We’re probably going to swap over to Workgroup PDM this fall. If your team runs it, I have a few questions:
How do you host it? Dedicated hardware or on some cloud instance? We were thinking about getting a used rack mount server. Is that overkill?
How do you access it from home/not where the server physically is? VPN/port forwarding/the like?
What are some tips, tricks, or “ah-ha moments” that you discovered? Any pitfalls we should know about?
And my bonus question: anyone tried out network rendering? Most of our students work on inexpensive laptops or ultrabooks so it might be a fun thing to experiment with.
As always TIA!

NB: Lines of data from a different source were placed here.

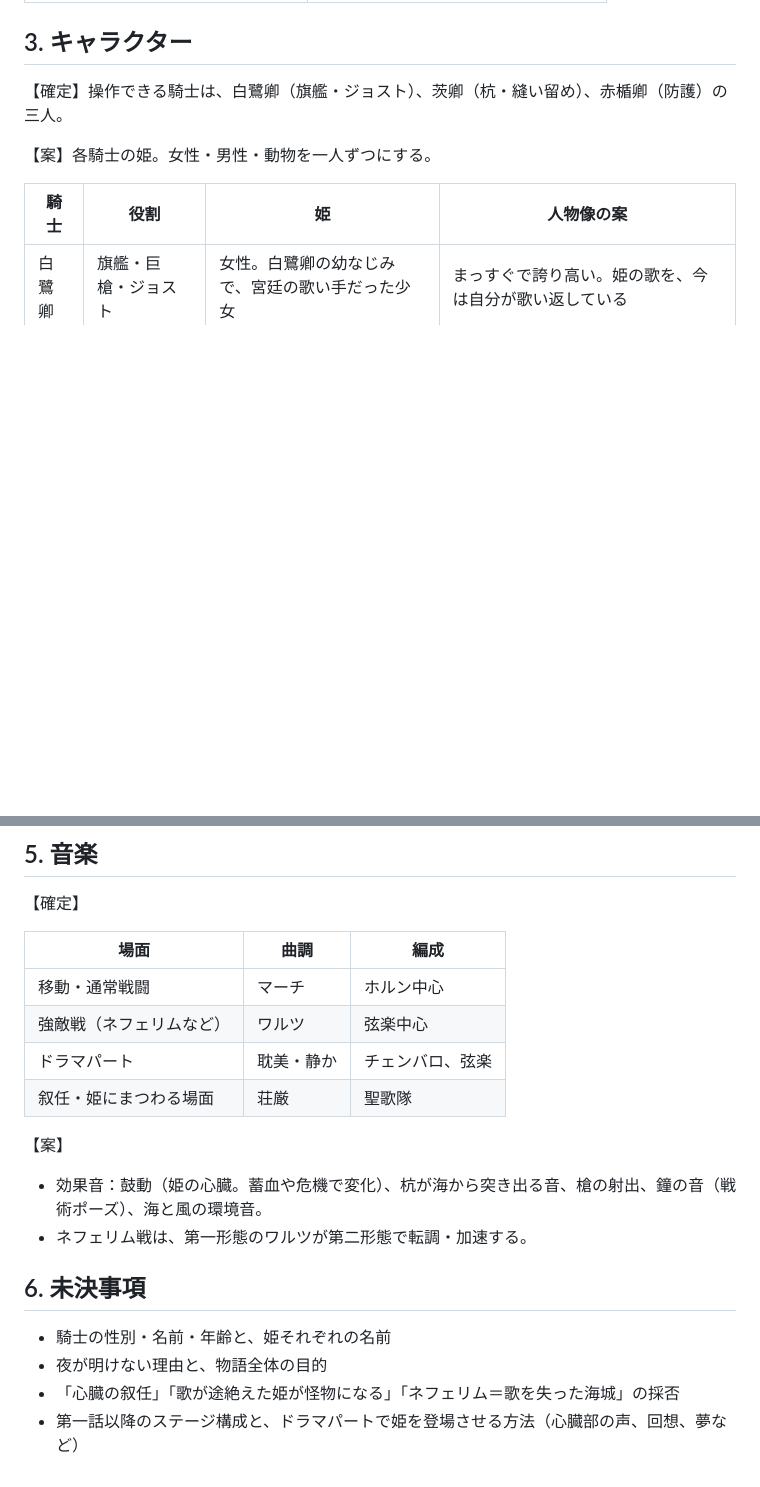
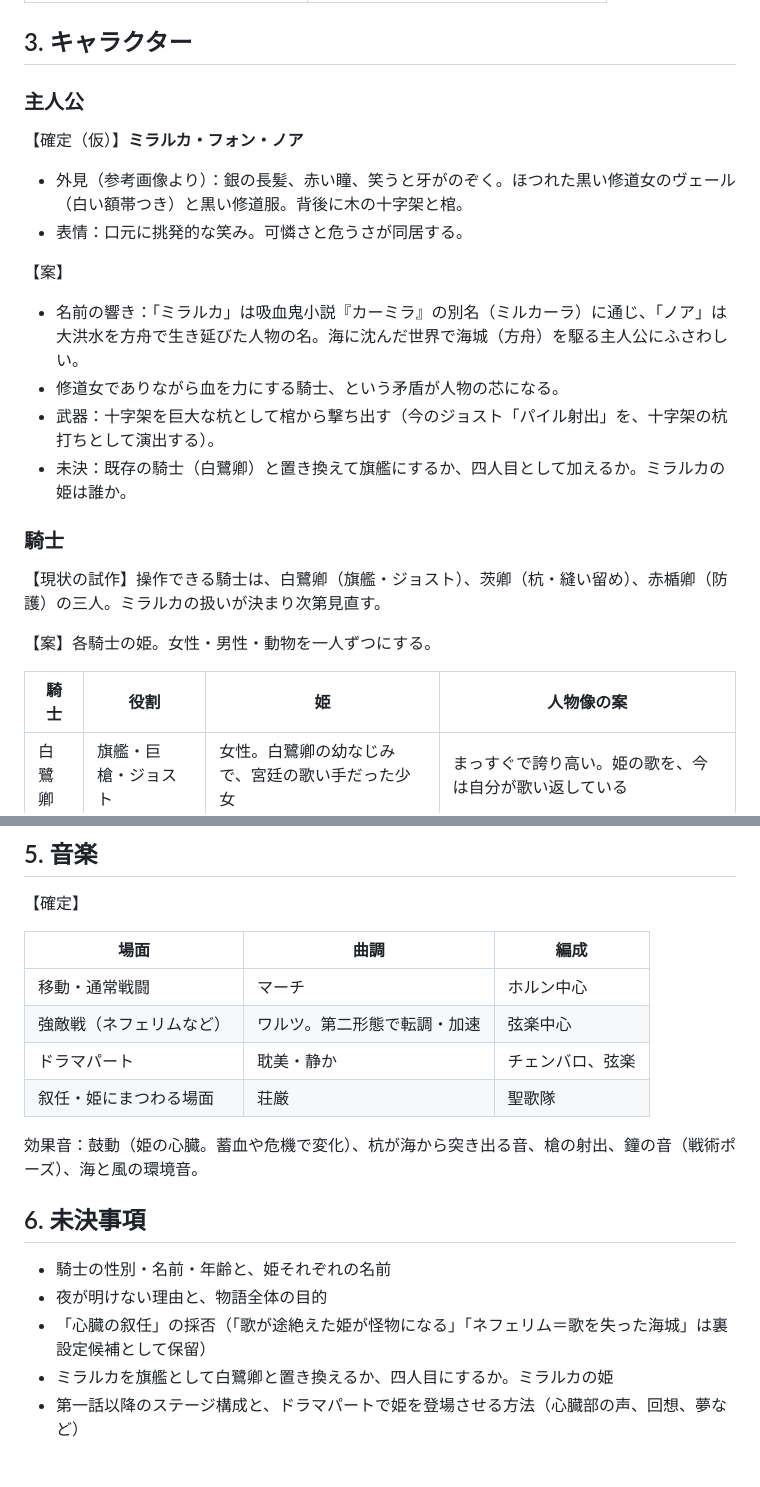
Before and after one commit to kohei-iwase/games, a Markdown page: kaijo-minnezang/docs/setting.md, 2 parts joined by grey strips. GitHub-like rendering; blank space fills up the shorter version.

Commit message:
設定資料に舞台・主人公ミラルカ・音楽の確定事項を反映
- 舞台：海面上昇で世界の大半が沈み、かつての山頂が島として点在する世界
- 主人公（仮）：ミラルカ・フォン・ノア。外見と人物像の案を追記
- 「歌が途絶えた姫が怪物になる」「ネフェリム＝歌を失った海城」は裏設定候補として保留
- 音楽・効果音の案を確定に移す

Co-Authored-By: Claude Opus 5.5 <noreply@anthropic.com>
Claude-Session: https://claude.ai/code/session_01ACpybQZCEju8MwrkdHteH4

```diff
--- a/kaijo-minnezang/docs/setting.md
+++ b/kaijo-minnezang/docs/setting.md
@@ -35,7 +47,22 @@
 
 ## 3. キャラクター
 
-【確定】操作できる騎士は、白鷺卿（旗艦・ジョスト）、茨卿（杭・縫い留め）、赤楯卿（防護）の三人。
+### 主人公
+
+【確定（仮）】**ミラルカ・フォン・ノア**
+
+- 外見（参考画像より）：銀の長髪、赤い瞳、笑うと牙がのぞく。ほつれた黒い修道女のヴェール（白い額帯つき）と黒い修道服。背後に木の十字架と棺。
+- 表情：口元に挑発的な笑み。可憐さと危うさが同居する。
+
+【案】
+- 名前の響き：「ミラルカ」は吸血鬼小説『カーミラ』の別名（ミルカーラ）に通じ、「ノア」は大洪水を方舟で生き延びた人物の名。海に沈んだ世界で海城（方舟）を駆る主人公にふさわしい。
+- 修道女でありながら血を力にする騎士、という矛盾が人物の芯になる。
+- 武器：十字架を巨大な杭として棺から撃ち出す（今のジョスト「パイル射出」を、十字架の杭打ちとして演出する）。
+- 未決：既存の騎士（白鷺卿）と置き換えて旗艦にするか、四人目として加えるか。ミラルカの姫は誰か。
+
+### 騎士
+
+【現状の試作】操作できる騎士は、白鷺卿（旗艦・ジョスト）、茨卿（杭・縫い留め）、赤楯卿（防護）の三人。ミラルカの扱いが決まり次第見直す。
 
 【案】各騎士の姫。女性・男性・動物を一人ずつにする。
 
@@ -67,17 +94,16 @@
 | 場面 | 曲調 | 編成 |
 |---|---|---|
 | 移動・通常戦闘 | マーチ | ホルン中心 |
-| 強敵戦（ネフェリムなど） | ワルツ | 弦楽中心 |
+| 強敵戦（ネフェリムなど） | ワルツ。第二形態で転調・加速 | 弦楽中心 |
 | ドラマパート | 耽美・静か | チェンバロ、弦楽 |
 | 叙任・姫にまつわる場面 | 荘厳 | 聖歌隊 |
 
-【案】
-- 効果音：鼓動（姫の心臓。蓄血や危機で変化）、杭が海から突き出る音、槍の射出、鐘の音（戦術ポーズ）、海と風の環境音。
-- ネフェリム戦は、第一形態のワルツが第二形態で転調・加速する。
+効果音：鼓動（姫の心臓。蓄血や危機で変化）、杭が海から突き出る音、槍の射出、鐘の音（戦術ポーズ）、海と風の環境音。
 
 ## 6. 未決事項
 
 - 騎士の性別・名前・年齢と、姫それぞれの名前
 - 夜が明けない理由と、物語全体の目的
-- 「心臓の叙任」「歌が途絶えた姫が怪物になる」「ネフェリム＝歌を失った海城」の採否
+- 「心臓の叙任」の採否（「歌が途絶えた姫が怪物になる」「ネフェリム＝歌を失った海城」は裏設定候補として保留）
+- ミラルカを旗艦として白鷺卿と置き換えるか、四人目にするか。ミラルカの姫
 - 第一話以降のステージ構成と、ドラマパートで姫を登場させる方法（心臓部の声、回想、夢など）
```
Also changed, not shown: other parts of kaijo-minnezang/docs/setting.md (+12 -0 lines).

I’ll post my team’s experience with Workgroup PDM. Keep in mind, we used it a few years ago, so things may have updated. First off, our team has a bit of a problem. Internet at our shop is extremely slow. Because of our shop’s location, we are forced to purchase extremely expensive business class internet, so I think we’re getting something like 5 mbps downloads/5 mbit up or something like that. Second, we like to work on CAD both at the shop and at home. I would say we generally get more lower level subsystem stuff at home and we spend time at the shop doing more integrating, but that’s not always the case. When we set up Workgroup PDM, I had it set up on an Amazon AWS instance, which turned out to be rather expensive because it MUST run on a Windows OS, and those instances can get rather expensive. Because it was hosted remotely, it was SLOOOOW at our shop, but was awesome at home. If we had set it up on a server at our shop, we would have had just the opposite problem. Our “Ah-ha” moment was to just forget about Workgroup PDM and move to GrabCAD. This worked out great because there is a little noticed peer-to-peer feature for computers in the same network. This let us set up a GrabCAD server in our shop that continually syncs with the remote GrabCAD server, so while we’re at our shop, all CAD data can be pulled very quickly from the local server, but stays synchronized when we work from home.